#### Prompt
If a line of the material contains "background", copy it.

#### Supplied entries
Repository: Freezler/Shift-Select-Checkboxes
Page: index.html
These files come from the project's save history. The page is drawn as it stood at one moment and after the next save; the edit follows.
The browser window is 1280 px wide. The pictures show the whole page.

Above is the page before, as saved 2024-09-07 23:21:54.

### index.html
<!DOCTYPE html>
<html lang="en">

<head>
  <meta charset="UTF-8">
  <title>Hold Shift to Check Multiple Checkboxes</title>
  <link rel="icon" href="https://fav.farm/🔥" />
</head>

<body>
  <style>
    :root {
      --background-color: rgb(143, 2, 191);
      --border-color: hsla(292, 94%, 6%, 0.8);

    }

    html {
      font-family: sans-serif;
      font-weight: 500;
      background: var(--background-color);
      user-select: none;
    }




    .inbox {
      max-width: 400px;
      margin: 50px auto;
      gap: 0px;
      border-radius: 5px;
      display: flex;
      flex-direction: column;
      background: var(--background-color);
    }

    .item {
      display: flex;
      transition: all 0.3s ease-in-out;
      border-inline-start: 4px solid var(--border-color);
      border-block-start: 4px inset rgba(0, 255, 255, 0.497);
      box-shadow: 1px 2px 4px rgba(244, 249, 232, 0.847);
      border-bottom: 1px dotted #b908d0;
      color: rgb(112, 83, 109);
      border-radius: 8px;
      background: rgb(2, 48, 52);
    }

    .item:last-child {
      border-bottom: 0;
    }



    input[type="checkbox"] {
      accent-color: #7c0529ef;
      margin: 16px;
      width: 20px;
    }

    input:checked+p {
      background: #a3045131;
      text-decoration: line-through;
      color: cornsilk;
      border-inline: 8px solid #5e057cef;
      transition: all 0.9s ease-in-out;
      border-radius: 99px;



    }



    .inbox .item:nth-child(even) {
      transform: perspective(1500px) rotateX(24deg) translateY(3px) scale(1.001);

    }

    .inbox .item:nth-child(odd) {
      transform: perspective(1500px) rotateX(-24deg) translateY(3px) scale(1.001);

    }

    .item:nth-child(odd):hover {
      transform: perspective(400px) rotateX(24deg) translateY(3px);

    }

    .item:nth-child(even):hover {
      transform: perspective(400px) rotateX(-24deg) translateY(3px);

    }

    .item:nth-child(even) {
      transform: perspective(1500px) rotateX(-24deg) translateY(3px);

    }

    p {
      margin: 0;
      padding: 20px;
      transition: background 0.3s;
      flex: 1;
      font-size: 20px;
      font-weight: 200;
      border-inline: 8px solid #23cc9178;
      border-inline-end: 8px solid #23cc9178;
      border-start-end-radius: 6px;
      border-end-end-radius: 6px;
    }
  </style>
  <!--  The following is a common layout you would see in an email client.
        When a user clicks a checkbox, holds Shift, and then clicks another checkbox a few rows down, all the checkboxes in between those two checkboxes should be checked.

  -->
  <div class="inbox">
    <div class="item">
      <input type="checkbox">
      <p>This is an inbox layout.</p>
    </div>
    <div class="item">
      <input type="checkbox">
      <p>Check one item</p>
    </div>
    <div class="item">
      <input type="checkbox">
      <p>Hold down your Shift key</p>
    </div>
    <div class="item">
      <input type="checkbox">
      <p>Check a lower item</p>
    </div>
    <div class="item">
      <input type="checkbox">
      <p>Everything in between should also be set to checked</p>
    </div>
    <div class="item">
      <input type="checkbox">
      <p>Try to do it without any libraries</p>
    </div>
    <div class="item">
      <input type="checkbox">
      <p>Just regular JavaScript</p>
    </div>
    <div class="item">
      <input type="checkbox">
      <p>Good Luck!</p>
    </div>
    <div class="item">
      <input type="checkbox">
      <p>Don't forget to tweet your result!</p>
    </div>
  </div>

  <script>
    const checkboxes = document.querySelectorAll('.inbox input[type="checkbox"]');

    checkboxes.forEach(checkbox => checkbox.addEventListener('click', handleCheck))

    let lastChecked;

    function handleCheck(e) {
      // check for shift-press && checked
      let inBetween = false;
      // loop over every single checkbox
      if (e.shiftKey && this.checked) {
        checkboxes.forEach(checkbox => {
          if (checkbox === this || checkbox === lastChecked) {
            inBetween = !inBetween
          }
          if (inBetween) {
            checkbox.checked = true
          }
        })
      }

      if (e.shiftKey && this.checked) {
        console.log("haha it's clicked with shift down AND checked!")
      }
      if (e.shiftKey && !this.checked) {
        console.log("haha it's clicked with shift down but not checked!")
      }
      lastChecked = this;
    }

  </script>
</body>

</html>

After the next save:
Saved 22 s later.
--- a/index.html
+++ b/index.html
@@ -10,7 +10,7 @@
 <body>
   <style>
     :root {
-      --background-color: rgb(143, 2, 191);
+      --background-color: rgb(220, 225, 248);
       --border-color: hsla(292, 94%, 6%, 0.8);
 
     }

#### Exercise response
      --background-color: rgb(143, 2, 191);
      background: var(--background-color);
      background: var(--background-color);
      background: rgb(2, 48, 52);
      background: #a3045131;
      transition: background 0.3s;
-      --background-color: rgb(143, 2, 191);
+      --background-color: rgb(220, 225, 248);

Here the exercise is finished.